Hypo Real Estate gets first cash injection

Troubled German property lender Hypo Real Estate has obtained a €15 billion ($19.3 billion) state loan guarantee under the government rescue plan for the banking sector, a spokesman said late on Thursday.

Hypo Real Estate gets first cash injection
Photo: DPA

The guarantee provided by the Financial Markets Stabilization Fund (SoFFin) will cover a bank bond that HRE will use as collateral to get cash from the central Bundesbank. HRE needs the funds to maintain current operations. It is the first private German financial institution to take advantage of a government package offering up to €400 billion in loan guarantees and up to €80 billion in capital injections.

German regional bank BayernLB has also applied for the aid, with a request for €5.4 billion, while other regional banks have said they are mulling requests as well.

In morning trading on the Frankfurt stock exchange, HRE shares slipped by 0.76 percent to €5.23, while the Dax index of German blue-chips was off by 1.44 percent overall.

The real estate specialist was caught in a liquidity crunch which worsened after US investment bank Lehman Brothers declared bankruptcy in September. HRE is already the subject of a rescue plan worked out by the government, the German central bank and a financing consortium worth €50 billion, and the short-term guarantee unveiled late on Thursday will keep HRE going until the full sum is available. “It is envisaged to provide the full extent of liquidity facilities by mid-November,” a statement said.

The HRE rescue earlier this month was the biggest in German history and came after the real-estate lender was drawn into global financial turmoil, through its inability to refinance debt, one of several high-profile European emergency cases.

HRE was hobbled by debts incurred by a German-Irish subsidiary, Depfa, which it bought in October 2007, after the international financial crisis emerged with the collapse of the US market for high-risk, or subprime, mortgages.

Depfa specialises in the financing of public works projects. The parent real-estate bank found itself unable to refinance operations owing to a credit squeeze that worsened after Lehman Brothers declared bankruptcy on September 15.


German consumer prices set to rise steeply amid war in Ukraine

Russia's war in Ukraine is slowing down the economy and accelerating inflation in Germany, the Ifo Institute has claimed.

German consumer prices set to rise steeply amid war in Ukraine

According to the Munich-based economics institute, inflation is expected to rise from 5.1 to 6.1 percent in March.
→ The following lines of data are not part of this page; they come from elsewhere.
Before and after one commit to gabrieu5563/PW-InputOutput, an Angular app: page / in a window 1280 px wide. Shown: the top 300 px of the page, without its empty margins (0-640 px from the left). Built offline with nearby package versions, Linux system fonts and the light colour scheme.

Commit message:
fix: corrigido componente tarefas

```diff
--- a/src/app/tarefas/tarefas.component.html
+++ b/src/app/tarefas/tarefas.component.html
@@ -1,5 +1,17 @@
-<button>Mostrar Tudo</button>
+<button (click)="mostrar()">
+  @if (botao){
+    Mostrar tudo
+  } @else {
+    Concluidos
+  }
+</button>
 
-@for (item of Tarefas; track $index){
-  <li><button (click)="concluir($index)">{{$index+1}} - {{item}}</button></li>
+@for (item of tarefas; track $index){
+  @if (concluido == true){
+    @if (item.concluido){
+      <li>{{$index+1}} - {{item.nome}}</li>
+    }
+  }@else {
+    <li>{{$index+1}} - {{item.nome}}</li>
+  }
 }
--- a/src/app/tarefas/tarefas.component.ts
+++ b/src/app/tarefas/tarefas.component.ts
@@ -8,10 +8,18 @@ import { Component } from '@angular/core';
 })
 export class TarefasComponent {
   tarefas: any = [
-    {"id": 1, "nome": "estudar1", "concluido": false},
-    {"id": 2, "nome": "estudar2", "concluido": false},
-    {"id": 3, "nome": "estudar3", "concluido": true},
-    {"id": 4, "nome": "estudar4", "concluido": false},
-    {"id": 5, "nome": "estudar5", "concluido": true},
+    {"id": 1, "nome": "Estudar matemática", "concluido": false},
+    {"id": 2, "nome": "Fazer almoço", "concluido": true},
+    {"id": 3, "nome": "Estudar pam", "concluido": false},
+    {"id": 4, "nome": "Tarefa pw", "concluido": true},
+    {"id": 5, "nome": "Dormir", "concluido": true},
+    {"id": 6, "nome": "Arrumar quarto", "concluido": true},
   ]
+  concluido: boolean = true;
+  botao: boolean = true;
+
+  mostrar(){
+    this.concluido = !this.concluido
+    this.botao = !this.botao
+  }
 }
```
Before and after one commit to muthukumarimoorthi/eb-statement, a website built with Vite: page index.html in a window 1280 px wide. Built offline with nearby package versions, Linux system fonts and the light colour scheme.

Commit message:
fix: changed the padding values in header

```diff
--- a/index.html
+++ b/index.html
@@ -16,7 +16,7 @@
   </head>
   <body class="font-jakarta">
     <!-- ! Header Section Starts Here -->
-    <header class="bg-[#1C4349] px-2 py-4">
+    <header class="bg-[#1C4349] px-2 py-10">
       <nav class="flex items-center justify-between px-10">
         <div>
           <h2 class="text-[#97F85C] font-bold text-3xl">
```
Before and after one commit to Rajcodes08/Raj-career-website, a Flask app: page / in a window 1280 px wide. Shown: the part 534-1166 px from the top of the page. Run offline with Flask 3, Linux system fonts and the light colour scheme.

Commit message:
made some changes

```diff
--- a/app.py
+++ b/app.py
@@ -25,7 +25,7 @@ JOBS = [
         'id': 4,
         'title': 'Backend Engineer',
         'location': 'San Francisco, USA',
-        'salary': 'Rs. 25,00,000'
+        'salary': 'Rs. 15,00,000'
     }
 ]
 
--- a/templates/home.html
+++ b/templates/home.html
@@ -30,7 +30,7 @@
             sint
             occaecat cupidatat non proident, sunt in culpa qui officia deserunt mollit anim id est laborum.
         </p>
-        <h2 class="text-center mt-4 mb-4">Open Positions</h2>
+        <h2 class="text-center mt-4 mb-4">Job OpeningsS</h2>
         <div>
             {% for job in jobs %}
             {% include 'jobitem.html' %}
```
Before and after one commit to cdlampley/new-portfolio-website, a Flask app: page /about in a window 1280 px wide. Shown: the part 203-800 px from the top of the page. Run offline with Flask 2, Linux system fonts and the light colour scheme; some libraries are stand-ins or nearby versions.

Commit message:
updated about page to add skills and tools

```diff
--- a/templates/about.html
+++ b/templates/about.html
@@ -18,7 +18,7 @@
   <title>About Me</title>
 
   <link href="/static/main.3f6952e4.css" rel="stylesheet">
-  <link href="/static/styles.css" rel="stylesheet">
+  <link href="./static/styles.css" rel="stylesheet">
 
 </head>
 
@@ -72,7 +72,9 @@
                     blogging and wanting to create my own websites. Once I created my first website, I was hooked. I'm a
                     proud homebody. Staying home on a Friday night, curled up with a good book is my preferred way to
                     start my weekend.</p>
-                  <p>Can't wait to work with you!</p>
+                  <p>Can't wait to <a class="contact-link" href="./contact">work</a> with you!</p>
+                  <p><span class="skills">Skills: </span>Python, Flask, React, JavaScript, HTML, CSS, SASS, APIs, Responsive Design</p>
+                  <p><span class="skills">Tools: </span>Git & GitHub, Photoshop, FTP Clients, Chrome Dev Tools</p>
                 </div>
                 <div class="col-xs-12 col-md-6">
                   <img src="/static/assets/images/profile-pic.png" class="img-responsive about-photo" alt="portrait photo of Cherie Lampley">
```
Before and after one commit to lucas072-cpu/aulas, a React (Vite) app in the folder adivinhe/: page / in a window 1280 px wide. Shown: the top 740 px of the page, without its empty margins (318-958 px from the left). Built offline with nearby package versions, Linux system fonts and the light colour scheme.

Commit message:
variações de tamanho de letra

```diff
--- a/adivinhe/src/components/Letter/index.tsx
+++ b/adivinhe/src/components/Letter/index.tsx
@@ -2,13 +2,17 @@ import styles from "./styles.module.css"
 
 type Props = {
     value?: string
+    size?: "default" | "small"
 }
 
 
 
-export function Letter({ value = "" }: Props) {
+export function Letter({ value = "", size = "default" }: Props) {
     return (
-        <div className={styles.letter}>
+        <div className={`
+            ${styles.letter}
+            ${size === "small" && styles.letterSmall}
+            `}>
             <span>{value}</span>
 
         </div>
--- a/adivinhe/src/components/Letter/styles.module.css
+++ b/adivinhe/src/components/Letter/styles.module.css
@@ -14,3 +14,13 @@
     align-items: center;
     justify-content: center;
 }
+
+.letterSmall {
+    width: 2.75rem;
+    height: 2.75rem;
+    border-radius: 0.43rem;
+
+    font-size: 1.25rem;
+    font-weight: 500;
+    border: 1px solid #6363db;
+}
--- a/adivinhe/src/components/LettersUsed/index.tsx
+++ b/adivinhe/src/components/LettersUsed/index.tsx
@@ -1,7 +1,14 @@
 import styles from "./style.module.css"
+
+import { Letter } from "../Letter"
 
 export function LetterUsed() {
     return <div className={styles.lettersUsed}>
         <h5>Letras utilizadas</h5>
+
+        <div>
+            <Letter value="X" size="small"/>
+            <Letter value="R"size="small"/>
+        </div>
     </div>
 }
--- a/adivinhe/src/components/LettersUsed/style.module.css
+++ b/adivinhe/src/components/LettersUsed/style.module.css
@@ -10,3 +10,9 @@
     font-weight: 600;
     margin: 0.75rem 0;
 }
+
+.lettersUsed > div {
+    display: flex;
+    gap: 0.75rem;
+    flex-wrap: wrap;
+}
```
This would be the steepest rise in consumer prices since 1982.

Over the past few months, consumers in Germany have already had to battle with huge hikes in energy costs, fuel prices and increases in the price of other everyday commodities.


With Russia and Ukraine representing major suppliers of wheat and grain, further price rises in the food market are also expected, putting an additional strain on tight incomes. 

At the same time, the ongoing conflict is set to put a dampener on the country’s annual growth forecasts. 

“We only expect growth of between 2.2 and 3.1 percent this year,” Ifo’s head of economic research Timo Wollmershäuser said on Wednesday. 

Due to the increase in the cost of living, consumers in Germany could lose around €6 billion in purchasing power by the end of March alone.

With public life in Germany returning to normal and manufacturers’ order books filling up, a significant rebound in the economy was expected this year. 

But the war “is dampening the economy through significantly higher commodity prices, sanctions, increasing supply bottlenecks for raw materials and intermediate products as well as increased economic uncertainty”, Wollmershäuser said.

Because of the current uncertainly, the Ifo Institute calculated two separate forecasts for the upcoming year.

In the optimistic scenario, the price of oil falls gradually from the current €101 per barrel to €82 by the end of the year, and the price of natural gas falls in parallel.

In the pessimistic scenario, the oil price rises to €140 per barrel by May and only then falls to €122 by the end of the year.

Energy costs have a particularly strong impact on private consumer spending.

They could rise between 3.7 and 5 percent, depending on the developments in Ukraine, sanctions on Russia and the German government’s ability to source its energy. 

On Wednesday, German media reported that the government was in the process of thrashing out an additional set of measures designed to support consumers with their rising energy costs.

The hotly debated measures are expected to be finalised on Wednesday evening and could include increased subsidies, a mobility allowance, a fuel rebate and a child bonus for families. 

READ ALSO: KEY POINTS: Germany’s proposals for future energy price relief

In one piece of positive news, the number of unemployed people in Germany should fall to below 2.3 million, according to the Ifo Institute.

However, short-time work, known as Kurzarbeit in German, is likely to increase significantly in the pessimistic scenario.